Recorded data
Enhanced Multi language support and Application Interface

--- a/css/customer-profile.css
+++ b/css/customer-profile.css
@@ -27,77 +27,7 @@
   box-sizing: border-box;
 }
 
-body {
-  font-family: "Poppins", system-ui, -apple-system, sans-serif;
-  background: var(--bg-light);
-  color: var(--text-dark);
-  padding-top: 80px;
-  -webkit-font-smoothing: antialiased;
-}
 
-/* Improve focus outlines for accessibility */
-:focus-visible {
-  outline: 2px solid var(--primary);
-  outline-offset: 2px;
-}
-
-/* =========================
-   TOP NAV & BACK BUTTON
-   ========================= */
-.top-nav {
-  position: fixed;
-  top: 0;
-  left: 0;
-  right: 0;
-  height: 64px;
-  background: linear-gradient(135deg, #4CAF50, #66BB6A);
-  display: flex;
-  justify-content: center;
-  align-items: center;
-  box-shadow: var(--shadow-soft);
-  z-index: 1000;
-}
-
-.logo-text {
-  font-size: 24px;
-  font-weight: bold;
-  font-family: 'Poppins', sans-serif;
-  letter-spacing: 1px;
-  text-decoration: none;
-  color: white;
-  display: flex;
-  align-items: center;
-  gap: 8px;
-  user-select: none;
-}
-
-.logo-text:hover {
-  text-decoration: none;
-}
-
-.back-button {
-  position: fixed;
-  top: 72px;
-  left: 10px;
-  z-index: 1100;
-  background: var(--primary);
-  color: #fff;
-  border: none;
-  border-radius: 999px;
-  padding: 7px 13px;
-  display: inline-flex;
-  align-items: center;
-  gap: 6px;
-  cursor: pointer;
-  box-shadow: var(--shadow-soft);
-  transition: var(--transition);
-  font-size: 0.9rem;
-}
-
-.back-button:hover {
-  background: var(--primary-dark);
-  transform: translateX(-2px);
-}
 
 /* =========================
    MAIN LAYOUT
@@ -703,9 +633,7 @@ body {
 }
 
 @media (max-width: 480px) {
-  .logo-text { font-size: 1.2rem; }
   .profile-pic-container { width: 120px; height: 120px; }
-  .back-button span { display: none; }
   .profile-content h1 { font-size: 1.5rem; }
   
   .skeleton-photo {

> Work instructions
Extract the data exactly as given.

> Answer section
Enhanced Multi language support and Application Interface

--- a/css/customer-profile.css
+++ b/css/customer-profile.css
@@ -27,77 +27,7 @@
   box-sizing: border-box;
 }
 
-body {
-  font-family: "Poppins", system-ui, -apple-system, sans-serif;
-  background: var(--bg-light);
-  color: var(--text-dark);
-  padding-top: 80px;
-  -webkit-font-smoothing: antialiased;
-}
 
-/* Improve focus outlines for accessibility */
-:focus-visible {
-  outline: 2px solid var(--primary);
-  outline-offset: 2px;
-}
-
-/* =========================
-   TOP NAV & BACK BUTTON
-   ========================= */
-.top-nav {
-  position: fixed;
-  top: 0;
-  left: 0;
-  right: 0;
-  height: 64px;
-  background: linear-gradient(135deg, #4CAF50, #66BB6A);
-  display: flex;
-  justify-content: center;
-  align-items: center;
-  box-shadow: var(--shadow-soft);
-  z-index: 1000;
-}
-
-.logo-text {
-  font-size: 24px;
-  font-weight: bold;
-  font-family: 'Poppins', sans-serif;
-  letter-spacing: 1px;
-  text-decoration: none;
-  color: white;
-  display: flex;
-  align-items: center;
-  gap: 8px;
-  user-select: none;
-}
-
-.logo-text:hover {
-  text-decoration: none;
-}
-
-.back-button {
-  position: fixed;
-  top: 72px;
-  left: 10px;
-  z-index: 1100;
-  background: var(--primary);
-  color: #fff;
-  border: none;
-  border-radius: 999px;
-  padding: 7px 13px;
-  display: inline-flex;
-  align-items: center;
-  gap: 6px;
-  cursor: pointer;
-  box-shadow: var(--shadow-soft);
-  transition: var(--transition);
-  font-size: 0.9rem;
-}
-
-.back-button:hover {
-  background: var(--primary-dark);
-  transform: translateX(-2px);
-}
 
 /* =========================
    MAIN LAYOUT
@@ -703,9 +633,7 @@ body {
 }
 
 @media (max-width: 480px) {
-  .logo-text { font-size: 1.2rem; }
   .profile-pic-container { width: 120px; height: 120px; }
-  .back-button span { display: none; }
   .profile-content h1 { font-size: 1.5rem; }
   
   .skeleton-photo {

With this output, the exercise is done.